Front-end code edit data:
--- START ---

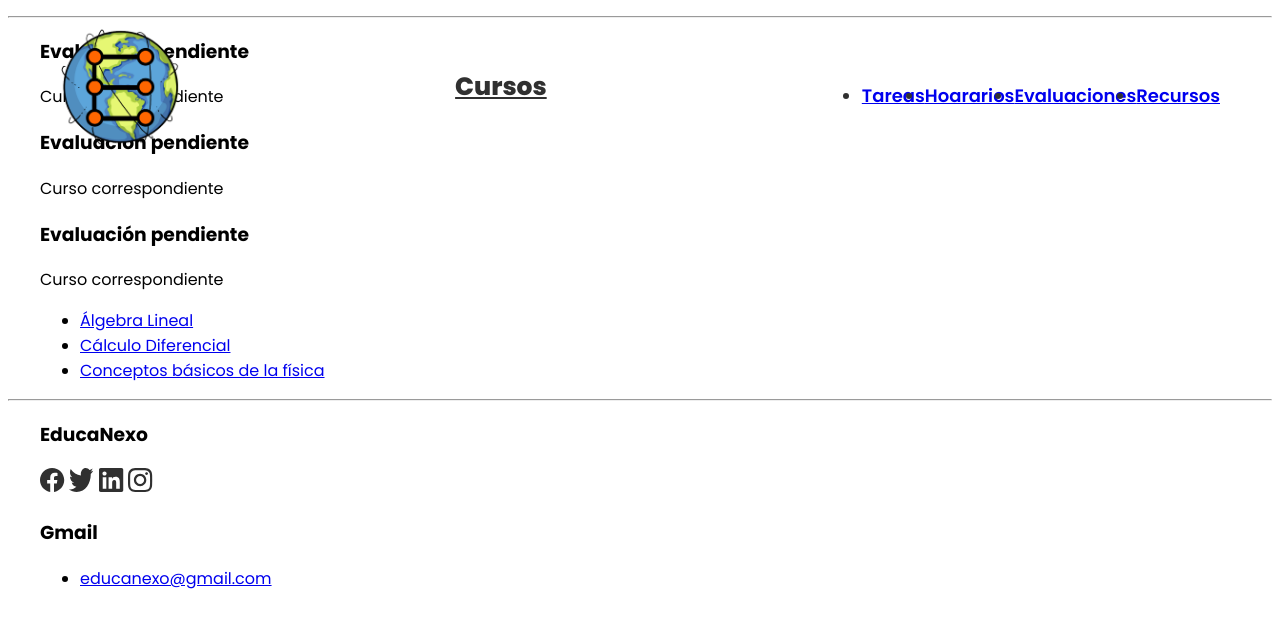
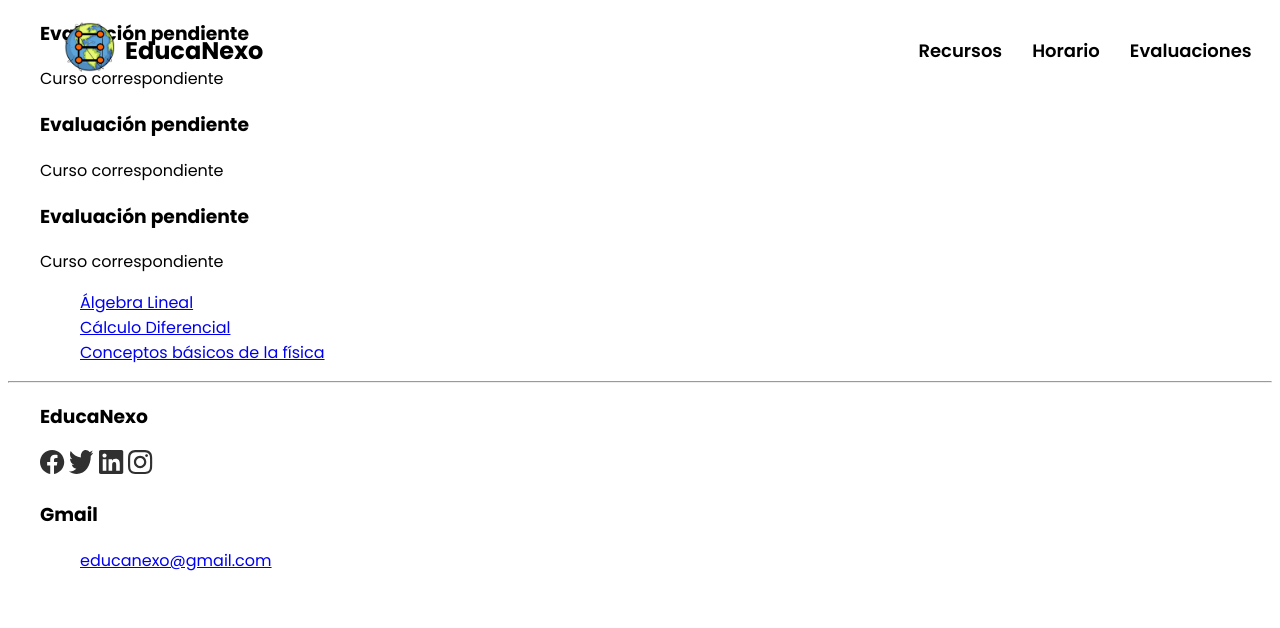
Before and after one commit to EduMirandaC/Educanexo, a plain HTML site: page Principal/principal.html in a window 1280 px wide. Drawn offline with Linux system fonts and the light colour scheme.

Commit message:
pag-principal

```diff
--- a/Principal/mainStyle.css
+++ b/Principal/mainStyle.css
@@ -1,7 +1,14 @@
 @import url('https://fonts.googleapis.com/css2?family=Poppins:wght@400;500;600;700;800&display=swap');
+
+* {
+    list-style: none;
+    box-sizing: border-box;
+}
 
 body {
     font-family: 'Poppins', sans-serif;
+    height: 145vh;
+    position: relative;
 }
 
 .container {
@@ -9,51 +16,103 @@ body {
     margin: 0 auto;
 }
 
-.header {
+header {
+    width: 100%;
+    position: fixed;
+    top: 0;
+    left: 0;
     display: flex;
-    position: relative;
+
+    align-items: center;
+    padding: 0 5%;
+    height: 100px;
+}
+
+.header h2 {
+    margin: 0;
+    margin-left: 10px;
+}
+
+.logo-container {
+    margin-right: 0px; /* Ajusta el margen entre el logo y el título según tu preferencia */
 }
 
 .logo {
-    color: #303030;
-    font-size: 25px;
-    font-weight: 800;
+    height: 50px;
 }
 
-.menu .navbar ul li {
-    position: relative;
-    float: left;
+.header ul {
+    margin-left: 600px;
 }
 
-.menu .navbar {
+.menu {
+    display: flex;
+    justify-content: center;
+    align-items: center;
+}
+
+.item {
+    margin: 0 15px;
     font-size: 18px;
-    padding: 20px;
-    color: #303030;
-    display: block;
     font-weight: 600;
+    cursor: pointer;
+    color: #000000;
+}
+
+.item:hover {
+    color: #28b0e6;
 }
 
 #menu {
     display: none;
 }
 
-.menu label {
+.menu-icono {
+    width: 25px;
+}
+
+label {
     cursor: pointer;
     display: none;
 }
 
-.menu {
-    position: absolute;
-    top: 0;
-    left: 0;
-    right: 0;
-    display: flex;
-    align-items: center;
-    justify-content: space-between;
-    z-index: 1000;
+.btn {
+    padding: 10px 24px;
+    border-radius: 30px;
+    background-color: #28b0e6;
+    color: #f2f2f2;
+    font-weight: 600;
+    cursor: pointer;
 }
 
-.logo-img {
-    width: 10%;
-    padding: 20px 20px;
+.btn:hover {
+    background-color: #228ab4;
 }
+
+@media(max-width:991px) {
+    .menu {
+        padding: 30px;
+        margin: 0;
+    }
+    label {
+        display: initial;
+    }
+    .menu {
+        position:absolute;
+        top: 100%;
+        left: 0;
+        right: 0;
+        background-color: #323337;
+        display: none;
+    }
+    .item {
+        margin: 0 0 20px 0;
+        width: 100%;
+    }
+    .btn {
+        width: 100px;
+    }
+    #menu:checked ~ .menu {
+        display: initial;
+    }
+}
--- a/Principal/principal.html
+++ b/Principal/principal.html
@@ -3,31 +3,33 @@
 <head>
     <meta charset="UTF-8">
     <meta name="viewport" content="width=device-width, initial-scale=1.0">
-    <title>Página Principal</title>
-    <link rel="icon" href="images/Logo.png">
+    <title>Cursos</title>
+    <link rel="icon" href="../images/Logo.png">
     <link rel="stylesheet" href="mainStyle.css">
     <link href="https://fonts.googleapis.com/css2?family=Poppins:wght@400;500;600;700;800&family=Roboto:ital,wght@0,100;0,300;0,400;0,500;0,700;0,900;1,100;1,300;1,400;1,500;1,700;1,900&display=swap" rel="stylesheet">
 </head>
+
 <body>
     <header class="header">
-        <div class="menu container">
-            <img class="logo-img" src="../images/Logo.png" alt="">
-            <a class="logo" href="../Principal/principal.html">Cursos</a>
-            <label for="menu"><img class="menu-icono" src="images/menu.png" alt=""></label>
-            <nav class="navbar">
-                <ul>
-                    <li><a href="#">Tareas</a></li>
-                    <li><a href="#">Hoararios</a></li>
-                    <li><a href="#">Evaluaciones</a></li>
-                    <li><a href="#">Recursos</a></li>
+        <div class="logo-container">
+            <img src="../images/Logo.png" class="logo" alt="">
+        </div>
+        <h2>EducaNexo</h2>
+        <input type="checkbox" id="menu"/>
+        <label for="menu">
+            <img src="../images/menu.png" class="menu-icon" alt="">
+        </label>
+        <ul class="menu">
+            <li class="item">Recursos</li>
+            <li class="item">Horario</li>
+            <li class="item">Evaluaciones</li>
+            <li class="item">Calendario</li>
         </ul>
-            </nav>
-        </div>
     </header>
 
-    <hr>
-
-    <section class="barra-izquierda">
+    <main >
+        <div class="barra-izquierda">
+            <ul class="navbarlat"></ul>
             <div class="ev-pendientes container">
                 <div class="ev-p">
                     <h3>Evaluación pendiente</h3>
@@ -51,13 +53,11 @@
                     </ul>
                 </nav>
             </div>
-    </section>
+        </div>
 
-    <section class="barra-derecha">
+        <div class="barra-derecha">
 
-    </section>
-
-    <main class="cursos">
+        </div>
 
     </main>
 
@@ -84,6 +84,7 @@
         </div>
 
     </footer>
+    <script src="scriptPrinc.js"></script>
 
 </body>
 </html>
--- /dev/null
+++ b/Principal/scriptPrinc.js
@@ -0,0 +1,10 @@
+var header = document.getElementById('Header');
+
+window.addEventListener('scroll', () => {
+    var scroll = window.screenY
+    if (scroll>3){
+        header.style.backgroundColor = '#f2f2f2'
+    }else {
+        header.style.backgroundColor = 'transparent'
+    }
+})
```
Also changed, not shown: Login/js/script.js (+6 -1 lines), Login/login.html (+2 -2 lines). Lines whose indentation alone changed are shown as unchanged.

--- END ---

* WHAT IS NEEDED
Return, from the data, each line where the string "width" occurs.

* REPLY TO THE EXERCISE
+    width: 100%;
+    width: 25px;
-    width: 10%;
+@media(max-width:991px) {
+        width: 100%;
+        width: 100px;
     <meta name="viewport" content="width=device-width, initial-scale=1.0">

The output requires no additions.